If Heathrow's third runway is ever built the M25 is due to be remodelled and the southern half of Harmondsworth Moor will be sacrificed to tarmac, but the junction with the triple point is due to escape the bulldozers. More realistically, in the absence of a government keen to commit to any kind of major transport infrastructure project, expect this extraordinary liminal nomansland to linger on.
This triple point is on the River Colne below Harefield, not far from Black Jacks Cottage, at the southernmost tip of Hertfordshire. It sits adrift amid a chain of lakes which used to be gravel workings on a strip of nature reserve surrounding Broadwater Lake, which might be idyllic except that HS2 has sealed it all off. This is almost precisely where the uncancelled section of the megarailway crosses a London lake on a ridiculously long bridge before diving into a tunnel amid an enormous scar on a Home Counties hillside, and having to deal with three different planning authorities can't have helped.
The M25 is back but this time it's between junctions, namely J25 for the A10 and J26 for Epping Forest. The precise spot is where the motorway crosses the River Lea, technically the Lee Navigation, which because of its towpath makes it easy to access. As you pass under this noisy viaduct Greater London suddenly bifurcates into Herts on one bank and Essex on the other, and I think a boundary post exists in the undergrowth just to the north of the hard shoulder. By chance the triple point was in almost precisely the same spot before the motorway arrived, but a few metres further north and on the opposite side of the river.

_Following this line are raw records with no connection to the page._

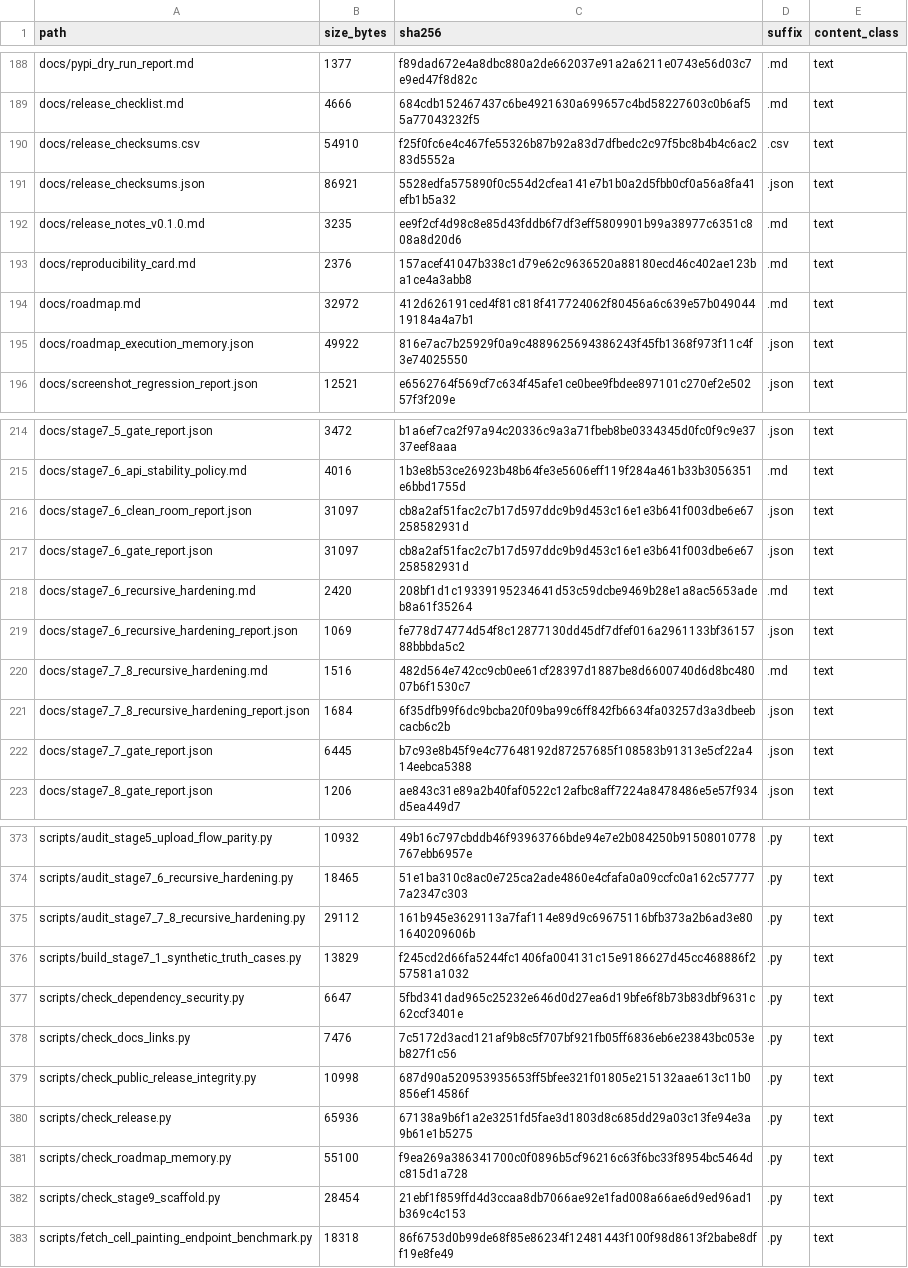
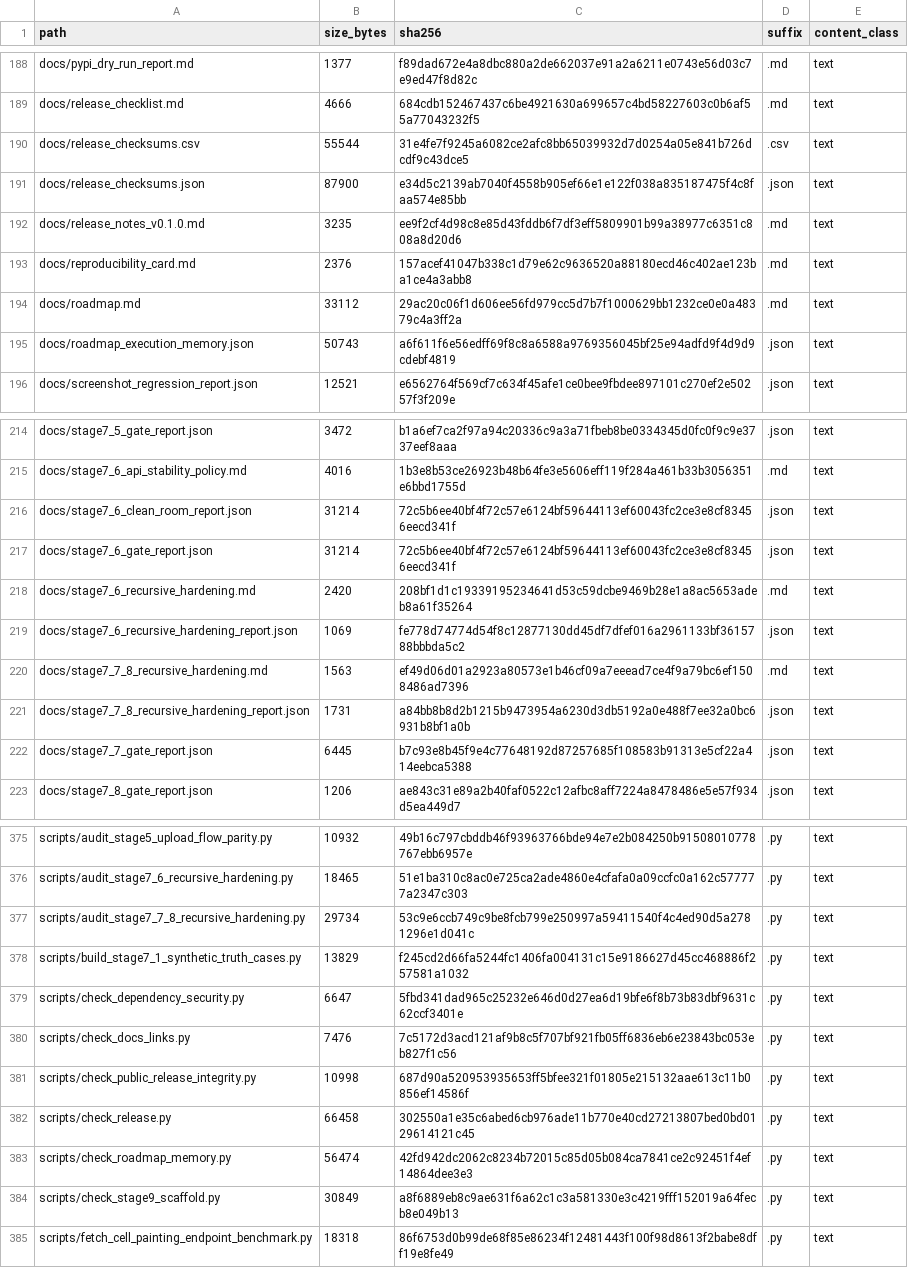
Before and after one commit to renatosocodato/rhodyn, a TSV file: case_studies/stage7_methods_reproducibility/release_archive_manifest.tsv, drawn as a sheet; only a part is shown, gaps mark what is left out; the diff covers the shown part only.

```diff
--- a/case_studies/stage7_methods_reproducibility/release_archive_manifest.tsv
+++ b/case_studies/stage7_methods_reproducibility/release_archive_manifest.tsv
@@ -189,8 +189,8 @@ docs/pypi_dry_run_report.md	1377	f89dad672e4a8dbc880a2de662037e91a2a6211e0743e56
 docs/release_checklist.md	4666	684cdb152467437c6be4921630a699657c4bd58227603c0b6af55a77043232f5	.md	text
-docs/release_checksums.csv	54910	f25f0fc6e4c467fe55326b87b92a83d7dfbedc2c97f5bc8b4b4c6ac283d5552a	.csv	text
-docs/release_checksums.json	86921	5528edfa575890f0c554d2cfea141e7b1b0a2d5fbb0cf0a56a8fa41efb1b5a32	.json	text
+docs/release_checksums.csv	55544	31e4fe7f9245a6082ce2afc8bb65039932d7d0254a05e841b726dcdf9c43dce5	.csv	text
+docs/release_checksums.json	87900	e34d5c2139ab7040f4558b905ef66e1e122f038a835187475f4c8faa574e85bb	.json	text
 docs/release_notes_v0.1.0.md	3235	ee9f2cf4d98c8e85d43fddb6f7df3eff5809901b99a38977c6351c808a8d20d6	.md	text
 docs/reproducibility_card.md	2376	157acef41047b338c1d79e62c9636520a88180ecd46c402ae123ba1ce4a3abb8	.md	text
-docs/roadmap.md	32972	412d626191ced4f81c818f417724062f80456a6c639e57b04904419184a4a7b1	.md	text
-docs/roadmap_execution_memory.json	49922	816e7ac7b25929f0a9c4889625694386243f45fb1368f973f11c4f3e74025550	.json	text
+docs/roadmap.md	33112	29ac20c06f1d606ee56fd979cc5d7b7f1000629bb1232ce0e0a48379c4a3ff2a	.md	text
+docs/roadmap_execution_memory.json	50743	a6f611f6e56edff69f8c8a6588a9769356045bf25e94adfd9f4d9d9cdebf4819	.json	text
 docs/screenshot_regression_report.json	12521	e6562764f569cf7c634f45afe1ce0bee9fbdee897101c270ef2e50257f3f209e	.json	text
@@ -215,8 +215,8 @@ docs/stage7_5_gate_report.json	3472	b1a6ef7ca2f97a94c20336c9a3a71fbeb8be0334345d
 docs/stage7_6_api_stability_policy.md	4016	1b3e8b53ce26923b48b64fe3e5606eff119f284a461b33b3056351e6bbd1755d	.md	text
-docs/stage7_6_clean_room_report.json	31097	cb8a2af51fac2c7b17d597ddc9b9d453c16e1e3b641f003dbe6e67258582931d	.json	text
-docs/stage7_6_gate_report.json	31097	cb8a2af51fac2c7b17d597ddc9b9d453c16e1e3b641f003dbe6e67258582931d	.json	text
+docs/stage7_6_clean_room_report.json	31214	72c5b6ee40bf4f72c57e6124bf59644113ef60043fc2ce3e8cf83456eecd341f	.json	text
+docs/stage7_6_gate_report.json	31214	72c5b6ee40bf4f72c57e6124bf59644113ef60043fc2ce3e8cf83456eecd341f	.json	text
 docs/stage7_6_recursive_hardening.md	2420	208bf1d1c19339195234641d53c59dcbe9469b28e1a8ac5653adeb8a61f35264	.md	text
 docs/stage7_6_recursive_hardening_report.json	1069	fe778d74774d54f8c12877130dd45df7dfef016a2961133bf3615788bbbda5c2	.json	text
-docs/stage7_7_8_recursive_hardening.md	1516	482d564e742cc9cb0ee61cf28397d1887be8d6600740d6d8bc48007b6f1530c7	.md	text
-docs/stage7_7_8_recursive_hardening_report.json	1684	6f35dfb99f6dc9bcba20f09ba99c6ff842fb6634fa03257d3a3dbeebcacb6c2b	.json	text
+docs/stage7_7_8_recursive_hardening.md	1563	ef49d06d01a2923a80573e1b46cf09a7eeead7ce4f9a79bc6ef1508486ad7396	.md	text
+docs/stage7_7_8_recursive_hardening_report.json	1731	a84bb8b8d2b1215b9473954a6230d3db5192a0e488f7ee32a0bc6931b8bf1a0b	.json	text
 docs/stage7_7_gate_report.json	6445	b7c93e8b45f9e4c77648192d87257685f108583b91313e5cf22a414eebca5388	.json	text
@@ -374,3 +376,3 @@ scripts/audit_stage5_upload_flow_parity.py	10932	49b16c797cbddb46f93963766bde94e
 scripts/audit_stage7_6_recursive_hardening.py	18465	51e1ba310c8ac0e725ca2ade4860e4cfafa0a09ccfc0a162c577777a2347c303	.py	text
-scripts/audit_stage7_7_8_recursive_hardening.py	29112	161b945e3629113a7faf114e89d9c69675116bfb373a2b6ad3e801640209606b	.py	text
+scripts/audit_stage7_7_8_recursive_hardening.py	29734	53c9e6ccb749c9be8fcb799e250997a59411540f4c4ed90d5a2781296e1d041c	.py	text
 scripts/build_stage7_1_synthetic_truth_cases.py	13829	f245cd2d66fa5244fc1406fa004131c15e9186627d45cc468886f257581a1032	.py	text
@@ -379,5 +381,5 @@ scripts/check_docs_links.py	7476	7c5172d3acd121af9b8c5f707bf921fb05ff6836eb6e238
 scripts/check_public_release_integrity.py	10998	687d90a520953935653ff5bfee321f01805e215132aae613c11b0856ef14586f	.py	text
-scripts/check_release.py	65936	67138a9b6f1a2e3251fd5fae3d1803d8c685dd29a03c13fe94e3a9b61e1b5275	.py	text
-scripts/check_roadmap_memory.py	55100	f9ea269a386341700c0f0896b5cf96216c63f6bc33f8954bc5464dc815d1a728	.py	text
-scripts/check_stage9_scaffold.py	28454	21ebf1f859ffd4d3ccaa8db7066ae92e1fad008a66ae6d9ed96ad1b369c4c153	.py	text
+scripts/check_release.py	66458	302550a1e35c6abed6cb976ade11b770e40cd27213807bed0bd0129614121c45	.py	text
+scripts/check_roadmap_memory.py	56474	42fd942dc2062c8234b72015c85d05b084ca7841ce2c92451f4ef14864dee3e3	.py	text
+scripts/check_stage9_scaffold.py	30849	a8f6889eb8c9ae631f6a62c1c3a581330e3c4219fff152019a64fecb8e049b13	.py	text
 scripts/fetch_cell_painting_endpoint_benchmark.py	18318	86f6753d0b99de68f85e86234f12481443f100f98d8613f2babe8dff19e8fe49	.py	text
```
Also changed, not shown: 4 added rows and 21 edited cells elsewhere in this file, docs/release_checksums.csv, 24 other files.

And finally, perhaps unsurprisingly, it's a triple point in the middle of the River Thames. The estuary is half a mile wide at this point, bang opposite the mouth of the River Darent, so you'll only get to the right spot if you're in a boat. The first and last sections of the London Loop get close, but this is the least satisfying triple point of London's half dozen. Best not try collecting the full set.